The following are the percentage of high school seniors who:
n Admitted driving after consuming alcohol – 19 percent
n Admitted driving after using marijuana or other drugs – 24 percent
n Feel it is easy to get alcohol when they want it – 69 percent
n Regularly use or have used alcohol or drugs on a weekly basis – 36 percent
n Have no clear rules at home about drug/alcohol use – 28 percent
n Feel their parents would never catch them if they drank alcohol without permission – 53 percent
n Feel their parents would never catch them if they went to a party where alcohol is served – 57 percent
n Feel their parents would never catch them if they rode in a car driven by a teen who had been drinking – 55 percent
If you have teenage children, especially ones who drive, please take the time to set rules with them regarding drug and alcohol use.

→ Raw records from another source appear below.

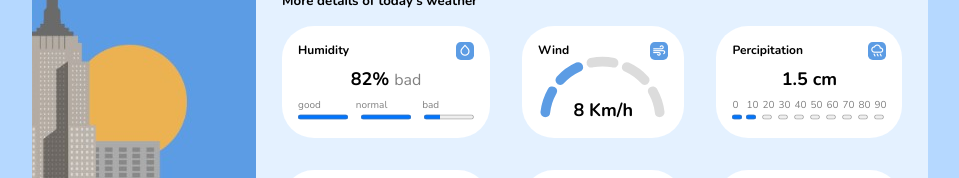
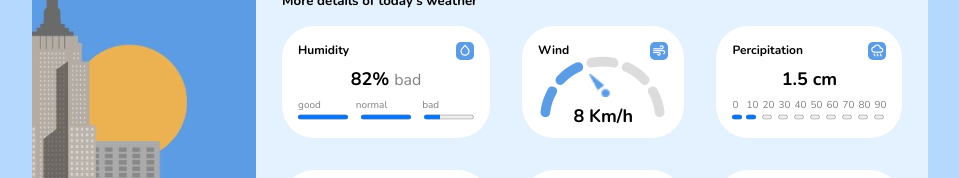
Before and after one commit to CoderAsh1/Weather-UI, a plain HTML site: page index.html in a window 1280 px wide. Shown: the part 421-599 px from the top of the page, without its empty margins (160-1119 px from the left). Drawn offline with nearby package versions, Linux system fonts and the light colour scheme.

Commit message:
Final Commit

```diff
--- a/Styles/right.scss
+++ b/Styles/right.scss
@@ -130,14 +130,19 @@
         .chart {
           width: 80%;
           height: 8rem;
-
           position: absolute;
           background: none;
           top: -5px;
           align-self: center;
         }
+        img {
+          position: absolute;
+          top: 40%;
+          left: 47%;
+          translate: -50% 0;
+        }
         h2 {
-          margin-top: 2rem;
+          margin-top: 2.8rem;
         }
       }
       .percipitation {
--- a/index.html
+++ b/index.html
@@ -169,7 +169,7 @@
                 <span class="material-symbols-outlined"> air </span>
               </div>
               <h2>8 Km/h</h2>
-
+              <img src="../Assets/arrow.png" alt="" width="15%" />
               <div class="chart">
                 <canvas id="myWindChart"></canvas>
               </div>
```
Also changed, not shown: Assets/arrow.png (added), Styles/right.css, 1 other file.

And if you already have, a friendly reminder couldn’t hurt.
Take a moment, look at the statistics above, and earnestly consider whether you or your child might fit into any of those figures.
Stay safe this holiday season, and help others to do the same.
Note to readers – Ryan Brownell is the youth officer for the Sterling Police Department and a member of the Whiteside County Healthier Communities Partnership, specifically the Alcohol, Tobacco and Other Drugs (ATOD) committee. Officer Brownell has been a police officer for more than 4 years and the youth officer since June.